Turtleback Falls aka Umbrella Falls (Map)
Turtleback Falls, also called Umbrella Falls, is located near Brevard, North Carolina, on the Horsepasture River in the Pisgah National Forest. The falls is accessible from Gorges State Park and is a popular place for swimming and sliding during low water.
There are several waterfalls in the mountains where Georgia, North Carolina, and South Carolina meet. Upper Whitewater Falls (Map) is located near Cashiers, North Carolina, on the Whitewater River. Upper Whitewater Falls drops over 411′. Lower Whitewater Falls (Map) is located just across the border in South Carolina, and it drops another 400′.
SOUTH CAROLINA WATERFALLS
Carrick Creek Falls at Table Rock Park (Map)
Carrick Creek Falls is a 15′ waterfall located on a 2 mile trail loop that offers some terrific views of Table Rock State Park. The trail starts at the Carrick Creek Nature Center.
Hidden Falls at Oconee State Park (Map)
Hidden Falls is a 50′ waterfall on a 2-mile trail in Oconee State Park. Hidden Falls has several rock benches to sit and enjoy the view while hanging your feet in the creek.
Issaqueena Falls at Stumphouse Tunnel Park (Map)
Isaqueena Falls is a 100′ waterfall located near Walhalla, South Carolina, in the Oconee District of the Sumter National Forest. The hike to Issaqueena Falls is only about 300’ down a graveled path.
Kings Creek Falls (Map)
Kings Creek Falls is a 70′ waterfall near Long Creek, South Carolina, in the Oconee District of the Sumter National Forest off a short spur from the Foothills Trail. Kings Creek is a tributary of the Chattooga River.
Twin Falls (Map)
Twin Falls is a 75′ waterfall that is also known as Reedy Cove Falls, Rock Falls, or Eastatoe Falls. It is an an easy 1/4 mile hike on a trail that crosses through a private nature preserve that is open to the public.
Anna Ruby Falls (Map)
Anna Ruby Falls is a pair of waterfalls (50′ and 150′) located north of Helen, Georgia, in Unicoi State Park. There are two viewing platforms accessible from a paved trail. The Anna Ruby Falls Scenic Area is a 1,600-acre area that is part of the Chattahoochee National Forest.
Duke Creek Falls (Map)
Duke Creek Falls, in White County, near Helen, Georgia, is a 150′ waterfall on a 2 mile trail with beautiful views. There are multiple waterfalls at the trail’s end that cascade over a high cliff.
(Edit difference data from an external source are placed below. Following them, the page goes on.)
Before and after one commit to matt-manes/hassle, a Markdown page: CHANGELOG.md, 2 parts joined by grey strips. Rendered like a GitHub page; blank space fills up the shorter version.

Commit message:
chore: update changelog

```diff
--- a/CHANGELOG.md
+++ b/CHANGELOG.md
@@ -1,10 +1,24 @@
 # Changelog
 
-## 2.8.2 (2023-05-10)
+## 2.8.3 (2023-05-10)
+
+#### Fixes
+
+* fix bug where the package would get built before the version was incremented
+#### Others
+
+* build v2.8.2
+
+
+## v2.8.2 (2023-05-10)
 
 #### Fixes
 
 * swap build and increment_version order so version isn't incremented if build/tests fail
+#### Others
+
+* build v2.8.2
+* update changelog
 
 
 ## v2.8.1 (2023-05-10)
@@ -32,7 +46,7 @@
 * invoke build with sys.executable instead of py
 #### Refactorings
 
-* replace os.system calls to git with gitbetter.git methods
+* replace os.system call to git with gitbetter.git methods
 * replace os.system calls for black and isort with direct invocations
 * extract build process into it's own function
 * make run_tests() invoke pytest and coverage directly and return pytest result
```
Helton Creek Falls (Map)
Helton Creek Falls is a 120′ waterfall near Vogel State Park and Alpine Helen, Georgia. The waterfall is on a 1/2-mile trail Chattahoochee National Forest in Union County, Georgia.
Long Creek Falls (Map)
Long Creek Falls is a 50′ waterfall on the Appalachian Trail near Springer Mountain. The falls are located in Chattahoochee National Forest near Three Forks, and are accessible from the Appalachian Trail, the Benton MacKaye Trail, and the Duncan Ridge Trail.
Minnehaha Falls (Map)
Minnehaha Falls is a 100′ waterfall with a 1/2-mile round-trip hike near Lake Rabun. Located on Falls Creek in Rabun County, Georgia, and the Chattooga River Ranger District of the Chattahoochee National Forest.